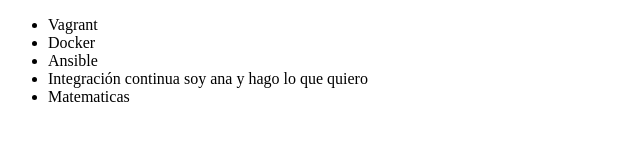
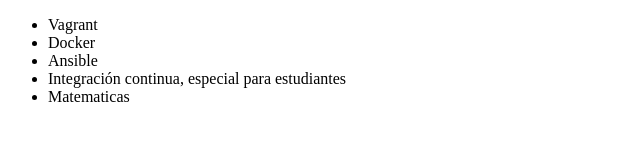
Before and after one commit to WaldoLoayza/repositorio-prueba, a plain HTML site: page index.html in a window 1280 px wide. Shown: the full height of the page, 0-640 px from the left. Drawn offline with Linux system fonts and the light colour scheme.

Commit message:
cambie index.html

```diff
--- a/index.html
+++ b/index.html
@@ -9,7 +9,7 @@
          <li> Vagrant </li>
          <li> Docker </li>
          <li> Ansible </li>
-         <li> Integración continua soy ana y hago lo que quiero</li>
+         <li> Integración continua, especial para estudiantes</li>
          <li> Matematicas </li>
      </ul>
 </body>
```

▸ **EXERCISE REQUIREMENTS**
Exactly as written above, print every line of the data but not its pictures.

▸ **RESULT FOR THIS TASK**
Before and after one commit to WaldoLoayza/repositorio-prueba, a plain HTML site: page index.html in a window 1280 px wide. Shown: the full height of the page, 0-640 px from the left. Drawn offline with Linux system fonts and the light colour scheme.

Commit message:
cambie index.html

```diff
--- a/index.html
+++ b/index.html
@@ -9,7 +9,7 @@
          <li> Vagrant </li>
          <li> Docker </li>
          <li> Ansible </li>
-         <li> Integración continua soy ana y hago lo que quiero</li>
+         <li> Integración continua, especial para estudiantes</li>
          <li> Matematicas </li>
      </ul>
 </body>
```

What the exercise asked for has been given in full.